By the way, due to high mortgage interest rates, you'll find many bargins in today's home sale market. These bargins are usually the homes being financed by their sellers. Work with a good real estate agent to find a home that the seller is willing to finance so you can minimize your mortgage cost.

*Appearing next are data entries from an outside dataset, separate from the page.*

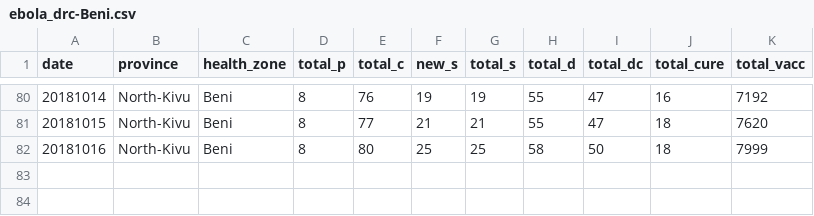
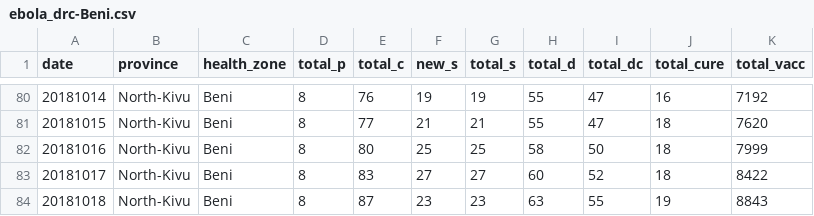
Before and after one commit to sophiemeakin/ebola_drc, a CSV file: data/health_zone/ebola_drc-Beni.csv, drawn as a sheet; only a part is shown, gaps mark what is left out.

```diff
--- a/data/health_zone/ebola_drc-Beni.csv
+++ b/data/health_zone/ebola_drc-Beni.csv
@@ -82 +82,3 @@ date,province,health_zone,total_p,total_c,new_s,total_s,total_d,total_dc,total_c
 20181016,North-Kivu,Beni,8,80,25,25,58,50,18,7999
+20181017,North-Kivu,Beni,8,83,27,27,60,52,18,8422
+20181018,North-Kivu,Beni,8,87,23,23,63,55,19,8843
```
Also changed, not shown: data/health_zone/ebola_drc-Butembo.csv, data/health_zone/ebola_drc-Kalunguta.csv, 14 other files.
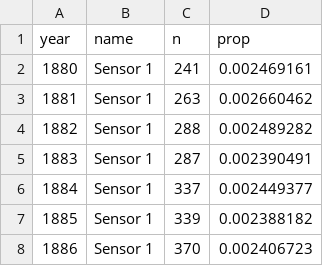
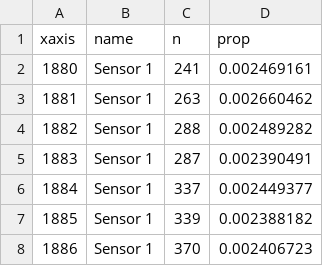
Before and after one commit to RENCI/Ventilator, a CSV file: static/data.csv, drawn as a sheet; only a part is shown.

```diff
--- a/static/data.csv
+++ b/static/data.csv
@@ -1,2 +1,2 @@
-year,name,n,prop
+xaxis,name,n,prop
 1880,Sensor 1,241,0.002469161
```
Also changed, not shown: 2 other files.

DEAR BOB: About a year ago I clipped your article on reverse annuity home mortgages. At that time you said only Broadview Savings in Cleveland and Deering Savings in Portland, Maine, offered them. I would like such a mortgage, as I need more income to live on, so I recently phoned six local mortgage lenders. They said they have never heard of reverse annuity mortgages. Where can I get one? Dan F., Suitland.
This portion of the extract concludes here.